[Image comparison data]
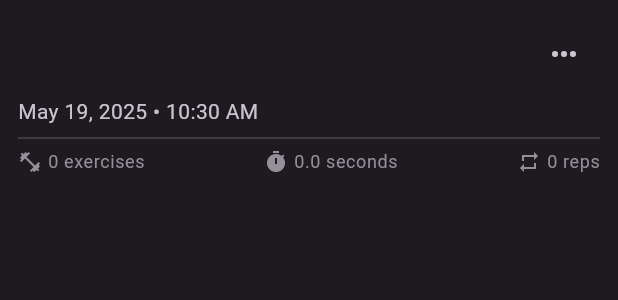
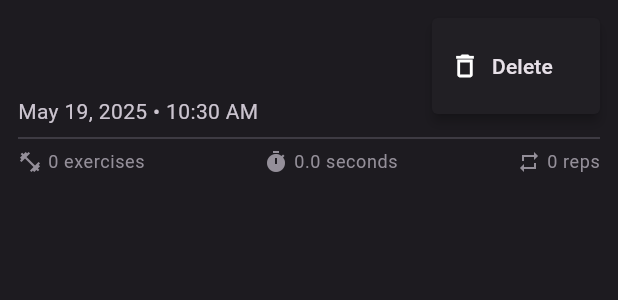
Before and after one commit to shareefhadid/traak, a Flutter app: the WorkoutCard widget shown alone on an empty page, opened directly with empty values, after a tap on the "keyboard control" icon, on a phone screen of 412 x 824 dp. Shown: the top 300 px of the screen. Run offline on Flutter 3.47's test engine with Material 3 defaults, Android fonts, the phone set to English and light mode, and no system bars; our stand-ins replace go_router, isar; accounts and stored records are empty; generated files the repository leaves out were written again.

Commit message:
added delete workout functionality

```diff
--- a/lib/features/history/components/workout_card.dart
+++ b/lib/features/history/components/workout_card.dart
@@ -3,11 +3,27 @@ import 'package:intl/intl.dart';
 import 'package:traak/shared/constants/spacing.dart';
 import 'package:traak/shared/models/workout.dart';
 import 'package:traak/features/history/components/workout_info_item.dart';
+import 'package:traak/shared/components/confirmation_dialog.dart';
 
 class WorkoutCard extends StatelessWidget {
+  const WorkoutCard({super.key, required this.workout, required this.onDelete});
 
-  const WorkoutCard({super.key, required this.workout});
   final Workout workout;
+  final Future<void> Function(Workout workout) onDelete;
+
+  Future<void> _handleDelete(BuildContext context) async {
+    final confirmed = await ConfirmationDialog.show(
+      context: context,
+      title: 'Delete Workout',
+      message: 'Are you sure you want to delete this workout?',
+      confirmText: 'Delete',
+      cancelText: 'Cancel',
+    );
+
+    if (confirmed == true) {
+      await onDelete(workout);
+    }
+  }
 
   @override
   Widget build(BuildContext context) {
@@ -41,9 +57,27 @@ class WorkoutCard extends StatelessWidget {
                     style: TextTheme.of(context).titleMedium,
                   ),
                 ),
-                IconButton(
-                  onPressed: () {},
+                PopupMenuButton<String>(
+                  useRootNavigator: true,
                   icon: const Icon(Icons.more_horiz),
+                  onSelected: (value) {
+                    if (value == 'delete') {
+                      _handleDelete(context);
+                    }
+                  },
+                  itemBuilder:
+                      (context) => [
+                        const PopupMenuItem(
+                          value: 'delete',
+                          child: Row(
+                            children: [
+                              Icon(Icons.delete_outline, size: 20),
+                              SizedBox(width: Spacing.sm),
+                              Text('Delete'),
+                            ],
+                          ),
+                        ),
+                      ],
                 ),
               ],
             ),
```
Also changed, not shown: lib/features/history/workout_history_screen.dart (+16 -1 lines).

- Directions for this task -
Above are the records; copy them exactly without the pictures.

- Answer space -
Before and after one commit to shareefhadid/traak, a Flutter app: the WorkoutCard widget shown alone on an empty page, opened directly with empty values, after a tap on the "keyboard control" icon, on a phone screen of 412 x 824 dp. Shown: the top 300 px of the screen. Run offline on Flutter 3.47's test engine with Material 3 defaults, Android fonts, the phone set to English and light mode, and no system bars; our stand-ins replace go_router, isar; accounts and stored records are empty; generated files the repository leaves out were written again.

Commit message:
added delete workout functionality

```diff
--- a/lib/features/history/components/workout_card.dart
+++ b/lib/features/history/components/workout_card.dart
@@ -3,11 +3,27 @@ import 'package:intl/intl.dart';
 import 'package:traak/shared/constants/spacing.dart';
 import 'package:traak/shared/models/workout.dart';
 import 'package:traak/features/history/components/workout_info_item.dart';
+import 'package:traak/shared/components/confirmation_dialog.dart';
 
 class WorkoutCard extends StatelessWidget {
+  const WorkoutCard({super.key, required this.workout, required this.onDelete});
 
-  const WorkoutCard({super.key, required this.workout});
   final Workout workout;
+  final Future<void> Function(Workout workout) onDelete;
+
+  Future<void> _handleDelete(BuildContext context) async {
+    final confirmed = await ConfirmationDialog.show(
+      context: context,
+      title: 'Delete Workout',
+      message: 'Are you sure you want to delete this workout?',
+      confirmText: 'Delete',
+      cancelText: 'Cancel',
+    );
+
+    if (confirmed == true) {
+      await onDelete(workout);
+    }
+  }
 
   @override
   Widget build(BuildContext context) {
@@ -41,9 +57,27 @@ class WorkoutCard extends StatelessWidget {
                     style: TextTheme.of(context).titleMedium,
                   ),
                 ),
-                IconButton(
-                  onPressed: () {},
+                PopupMenuButton<String>(
+                  useRootNavigator: true,
                   icon: const Icon(Icons.more_horiz),
+                  onSelected: (value) {
+                    if (value == 'delete') {
+                      _handleDelete(context);
+                    }
+                  },
+                  itemBuilder:
+                      (context) => [
+                        const PopupMenuItem(
+                          value: 'delete',
+                          child: Row(
+                            children: [
+                              Icon(Icons.delete_outline, size: 20),
+                              SizedBox(width: Spacing.sm),
+                              Text('Delete'),
+                            ],
+                          ),
+                        ),
+                      ],
                 ),
               ],
             ),
```
Also changed, not shown: lib/features/history/workout_history_screen.dart (+16 -1 lines).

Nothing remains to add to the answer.